Task instructions. Your answer should consist of every line in the records that holds "grid".

[[ Data supplied open ]]

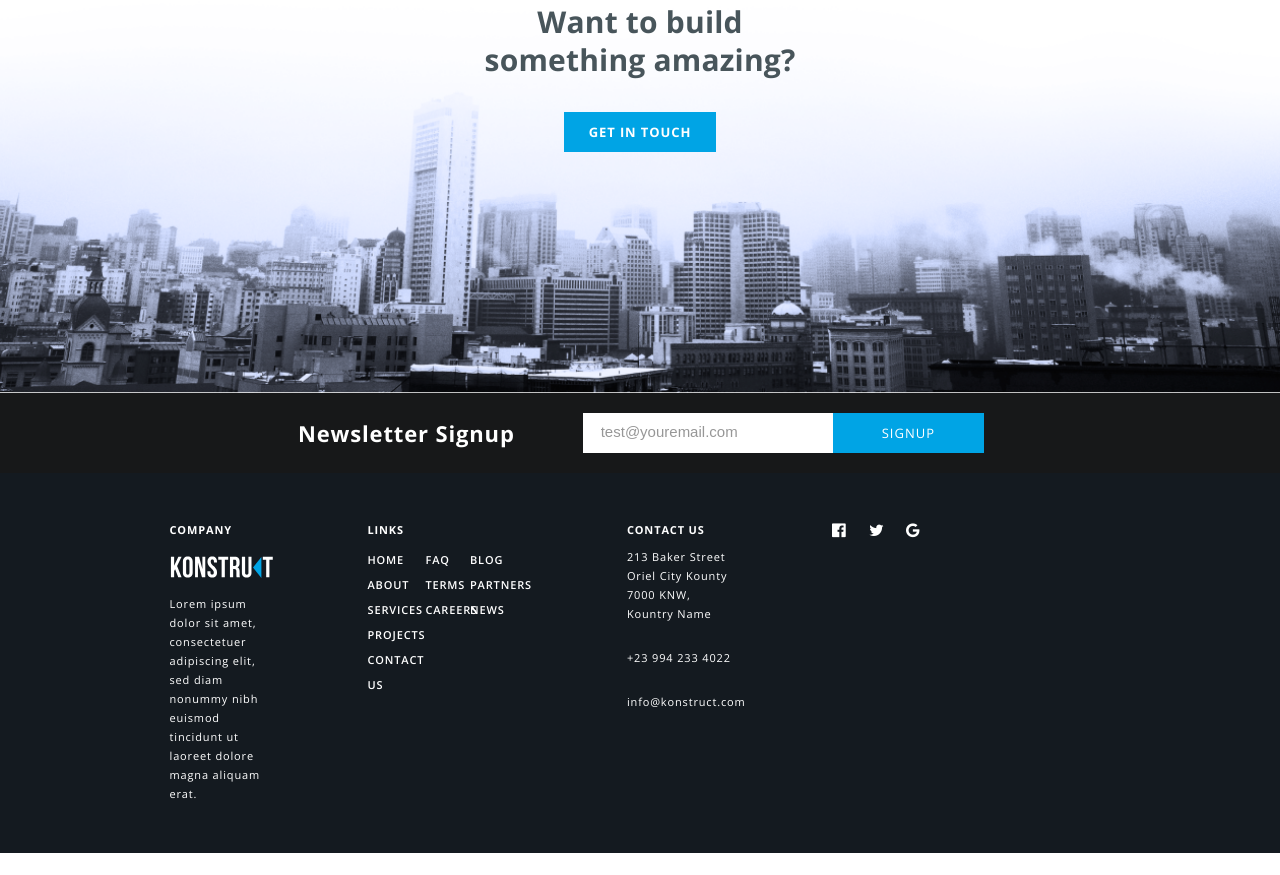
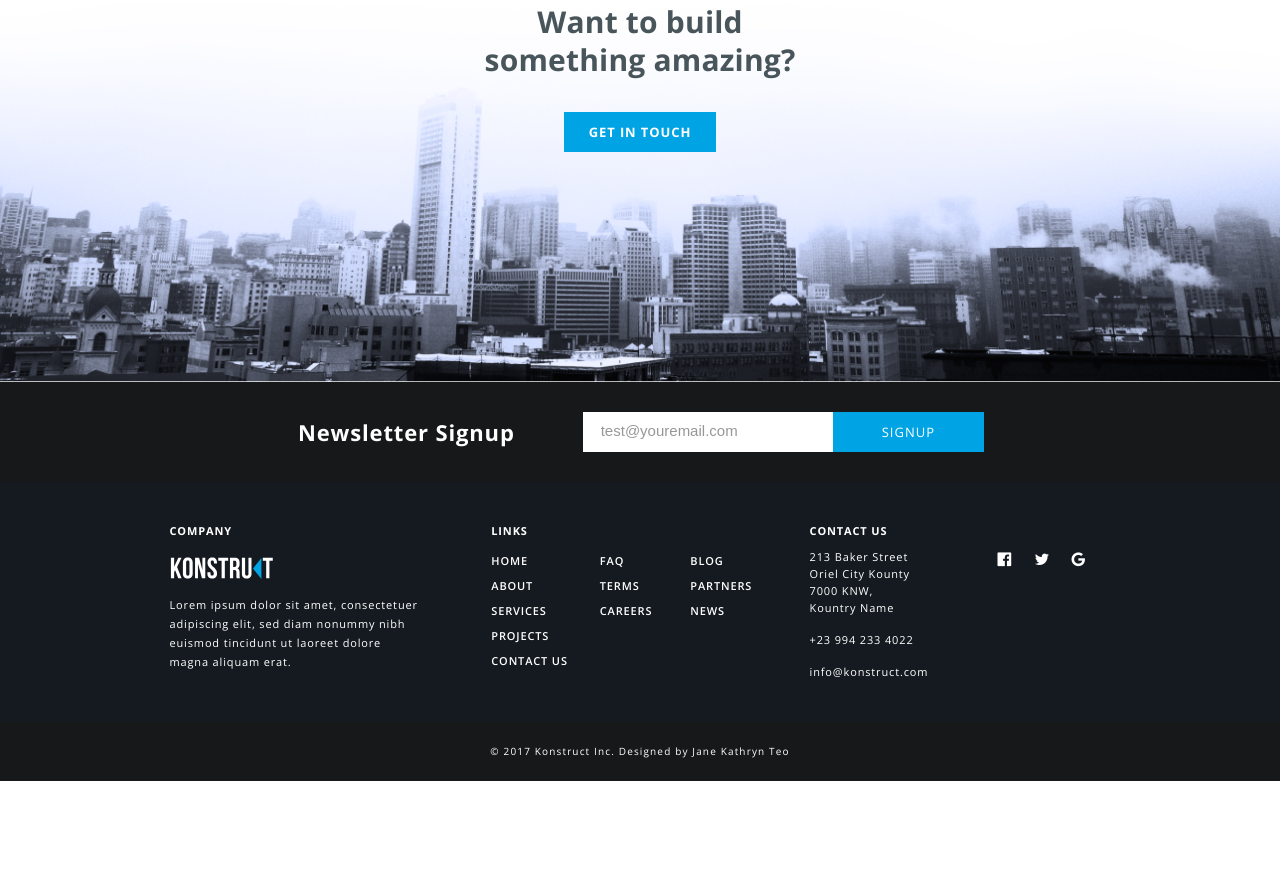
Before and after one commit to Antroks/Project_1, a plain HTML site: page index.html in a window 1280 px wide. Shown: the part 2032-2907 px from the top of the page. After the commit the page ends 2813 px from the top, so only its background shows below. Drawn offline with nearby package versions, Linux system fonts and the light colour scheme; files that its build step writes are made by us from their sources.

Commit message:
add footer final

```diff
--- a/css/style.css
+++ b/css/style.css
@@ -516,7 +516,7 @@ h1 {
 
 .amazing {
     padding-top: 117px;
-    padding-bottom: 251px;
+    padding-bottom: 240px;
     background-image: url(../img/bg2.png);
     background-repeat: no-repeat;
     background-size: cover;
@@ -542,7 +542,7 @@ h1 {
 
 .newsletter {
     background-color: #171819;
-    padding: 20px 0;
+    padding: 30px 0;
 }
 .newsletter__flex {
     display: flex;
@@ -617,14 +617,14 @@ form {
 
 }
 .footer__main {
-    padding-top: 49px;
-    padding-bottom: 50px;
+    padding-top: 41px;
+    padding-bottom: 27px;
     background-color: #141A20;
 }
 .footer__main-flex {
     display: flex;
     justify-content: space-between;
-    gap: 95px;
+    /* gap: 95px; */
 
 }
 .footer__main-flex-item {
@@ -638,27 +638,39 @@ form {
 
 
 
+.footer__main-flex-item:first-child {
+    margin-right: -6px;
+}
 
+.footer__main-flex-item:nth-child(2) {
+    margin-right:-53px;
+}
 
 .footer__main-flex-item:first-child h6 {
     margin-bottom: 19px;
 }
 
 
+
+
 .footer__main-flex-item .logo-menu {
     margin-bottom: 10px;
 }
 .footer__main-flex-item .text-p {
-    max-width: 250px;
+    width: 250px;
     font-size: 11px;
     font-weight: 400;
     line-height: 19px;
     letter-spacing: 0.85px;
 }
+
+.footer__main-flex-item:nth-child(3) .text-p {
+    line-height: 17px;
+}
 .footer__main-grid {
     display: grid;
     grid-template-columns: repeat(3, 1fr);
-    /* gap: 34px; */
+    gap: 32px;
     /* gap: 10px; */
 }
 
@@ -689,6 +701,8 @@ form {
     color: #fff;
 }
 
+
+
 .footer__main-grid-item:nth-child(2) {
     margin-right: 10px;
 }
@@ -700,16 +714,17 @@ form {
 }
 
 .footer__main-flex-item:nth-child(3) .text-p {
-    margin-bottom: 25px;
+    margin-bottom: 15px;
+    width: 110px;
 }
-.text-phone {
+.footer__main-flex-item .text-phone {
     font-size: 11px;
     font-weight: 400;
     line-height: 16px;
     letter-spacing: 0.85px;
-    margin-bottom: 19px;
+    margin-bottom: 20px;
 }
-.text-email {
+.footer__main-flex-item .text-email {
     font-size: 11px;
     font-weight: 400;
     line-height: 16px;
@@ -721,7 +736,7 @@ form {
     display: flex;
     justify-content: space-between;
     gap: 25px;
-    margin-right: 27%;
+    margin-right: 27px;
 
 }
 
@@ -730,9 +745,23 @@ form {
     width: 12.04px;
 }
 
+.footer__icon {
+    margin-top: 28px;
+}
 
-.footer__main-grid-item
+
 .footer__copyright {
+    padding-top: 22px;
+    padding-bottom: 23px;
+    background-color: #171819;
+}
+
+.footer__copyright p {
+    color: #fff;
+    text-align: center;
+    letter-spacing: 0.115em;
+    font-size: 10px;
+    font-weight: 400;
 }
 
 
```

[[ Data supplied closed ]]

Exercise solution.
 .footer__main-grid {
     display: grid;
     grid-template-columns: repeat(3, 1fr);
 .footer__main-grid-item:nth-child(2) {
-.footer__main-grid-item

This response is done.